Humans and the Environment
Some of Ellen Harvey’s work gets us to think about the mark we humans make on the environment around us. She suggests that we too often value the natural world for its beauty, rather than its function as an ecosystem (an area with living things e.g. animals, insects, and non-living things e.g. rocks, water).
I think that a lot of problems result from a picturesque view of our planet, that it is here to entertain us, to serve us, that its value is dependent on our point of view.
– Ellen Harvey
Do you agree?
Ellen uses the word sublime to describe something natural that is awe inspiring or overwhelming, rather than beautiful or picturesque – perhaps something that can’t be contained in a picture frame. What changes when you enter The Room of Sublime Wallpaper?
Can art be a mirror to the world? Or does it reflect our point of view?
On the walls around you you’ll find a giant painting called Mermaid: Two Incompatible Systems Intimately Linked. It shows a diagonal slice of a satellite view of Florida in the USA.
In the middle of the painting is the change between the natural landscape of the Everglades national park, and the man-made, urbanised Miami beach. Rising sea levels threaten the ecosystem and existence of both places.
Activity: Making your mark
Look at the Twin Planet protest. How could you use art to make a positive impact on the environment?
Ashes by Steve McQueen
Please note: This installation contains explicit language and references to drug use and violence.
Steve McQueen is British filmmaker and video artist. In 2002 Steve McQueen visited Grenada, a country in the Caribbean where his father was born. He met a young fisherman nicknamed Ashes and filmed him sitting on the prow of a boat. He didn’t use this footage for his artwork at the time.

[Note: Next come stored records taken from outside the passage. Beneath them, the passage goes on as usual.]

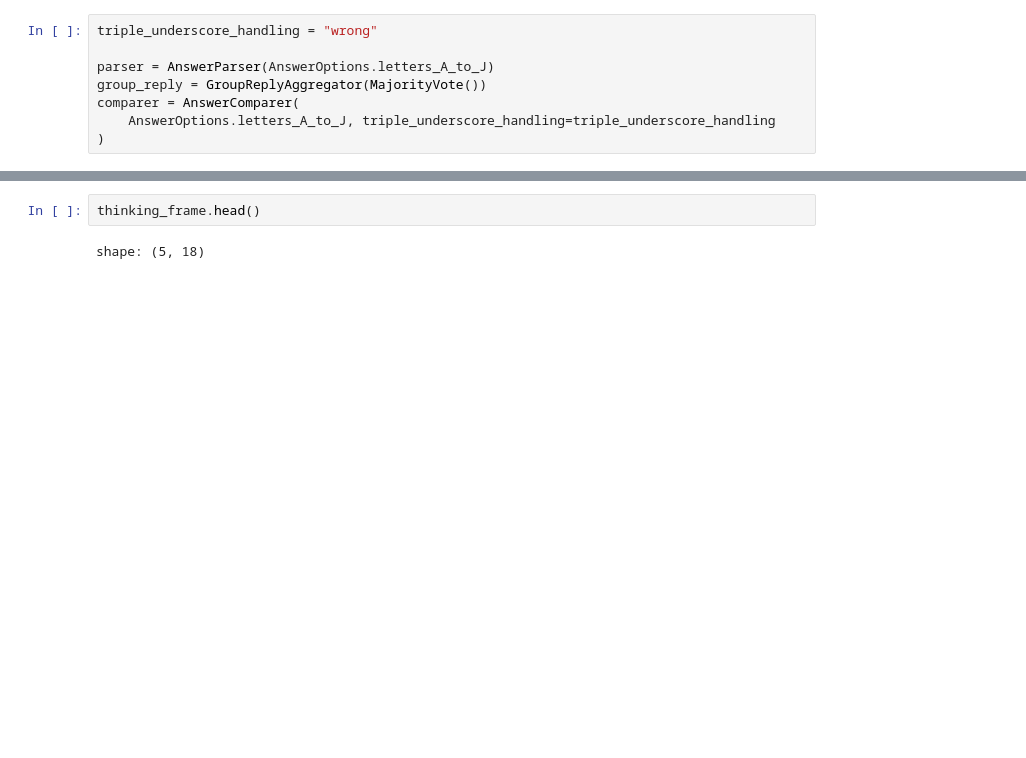
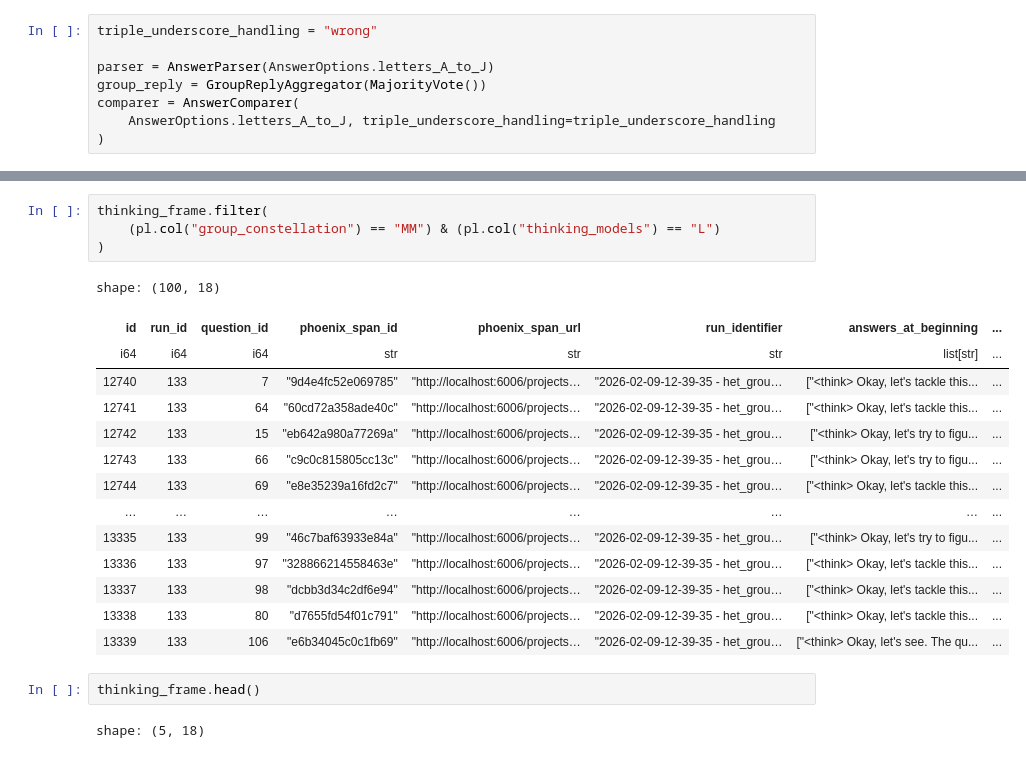
Before and after one commit to XfensorX/Beyond-Multi-Agent-Debate, a Jupyter notebook: src/social_groups/analysis/defs/notebooks/thinking_mad_analysis.ipynb, the cells around one changed output, grey strips where cells are left out. Drawn from its saved outputs; the diff is of its cells as text; blank space fills up the shorter version.

```diff
--- a/src/social_groups/analysis/defs/notebooks/thinking_mad_analysis.ipynb
+++ b/src/social_groups/analysis/defs/notebooks/thinking_mad_analysis.ipynb
@@ -38,3 +42,22 @@ thinking_frame: pl.DataFrame = defs().load_asset_value("thinking_mad")
+# %%
+thinking_frame.filter(
+    (pl.col("group_constellation") == "MM") & (pl.col("thinking_models") == "L")
+)
+# %% [output]
+shape: (100, 18)
+| id | run_id | question_id | phoenix_span_id | phoenix_span_url | run_identifier | answers_at_beginning | ... |
+| i64 | i64 | i64 | str | str | str | list[str] | ... |
+| 12740 | 133 | 7 | "9d4e4fc52e069785" | "http://localhost:6006/projects… | "2026-02-09-12-39-35 - het_grou… | ["<think> Okay, let's tackle this... | ... |
+| 12741 | 133 | 64 | "60cd72a358ade40c" | "http://localhost:6006/projects… | "2026-02-09-12-39-35 - het_grou… | ["<think> Okay, let's tackle this... | ... |
+| 12742 | 133 | 15 | "eb642a980a77269a" | "http://localhost:6006/projects… | "2026-02-09-12-39-35 - het_grou… | ["<think> Okay, let's try to figu... | ... |
+| 12743 | 133 | 66 | "c9c0c815805cc13c" | "http://localhost:6006/projects… | "2026-02-09-12-39-35 - het_grou… | ["<think> Okay, let's try to figu... | ... |
+| 12744 | 133 | 69 | "e8e35239a16fd2c7" | "http://localhost:6006/projects… | "2026-02-09-12-39-35 - het_grou… | ["<think> Okay, let's tackle this... | ... |
+| … | … | … | … | … | … | … | ... |
+| 13335 | 133 | 99 | "46c7baf63933e84a" | "http://localhost:6006/projects… | "2026-02-09-12-39-35 - het_grou… | ["<think> Okay, let's try to figu... | ... |
+| 13336 | 133 | 97 | "328866214558463e" | "http://localhost:6006/projects… | "2026-02-09-12-39-35 - het_grou… | ["<think> Okay, let's tackle this... | ... |
+| 13337 | 133 | 98 | "dcbb3d34c2df6e94" | "http://localhost:6006/projects… | "2026-02-09-12-39-35 - het_grou… | ["<think> Okay, let's tackle this... | ... |
+| 13338 | 133 | 80 | "d7655fd54f01c791" | "http://localhost:6006/projects… | "2026-02-09-12-39-35 - het_grou… | ["<think> Okay, let's tackle this... | ... |
+| 13339 | 133 | 106 | "e6b34045c0c1fb69" | "http://localhost:6006/projects… | "2026-02-09-12-39-35 - het_grou… | ["<think> Okay, let's see. The qu... | ... |
 # %%
 thinking_frame.head()
 # %% [output]
```
Also changed, not shown: parts of 16 cells of this notebook, 4 other files.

He returned in 2013 to find that Ashes had sadly died not long after they had met and was buried in an unmarked grave. McQueen paid for a new grave to be built for Ashes and made a new film of the grave being constructed and the etching of its tombstone.
Ashes is a video installation made from three separate elements played at the same time: the two films and a soundtrack of Ashes’ friend talking about how he died.
Life and death have always lived side by side, in every aspect of life. We live with ghosts in our everyday.
The original boat footage was captured on grainy Super 8 film, like an old home video. The second film was made on 16mm film, a higher quality film that you might see in a cinema.
Why might McQueen have used different film for the two videos?
Activity: Tell a story
In Ashes McQueen puts together two different elements to tell a story. Could you tell a story with two images? You could also try it with videos and sound.
The two films play looped, back-to-back on a double-sided screen. You’re not told which side to view first.
Would you experience the artwork differently if you had chosen to watch the other side first?
McQueen doesn’t often give an explanation for his films to audiences but allows the viewer to put the pieces together themselves. What does the artwork tell you that words cannot?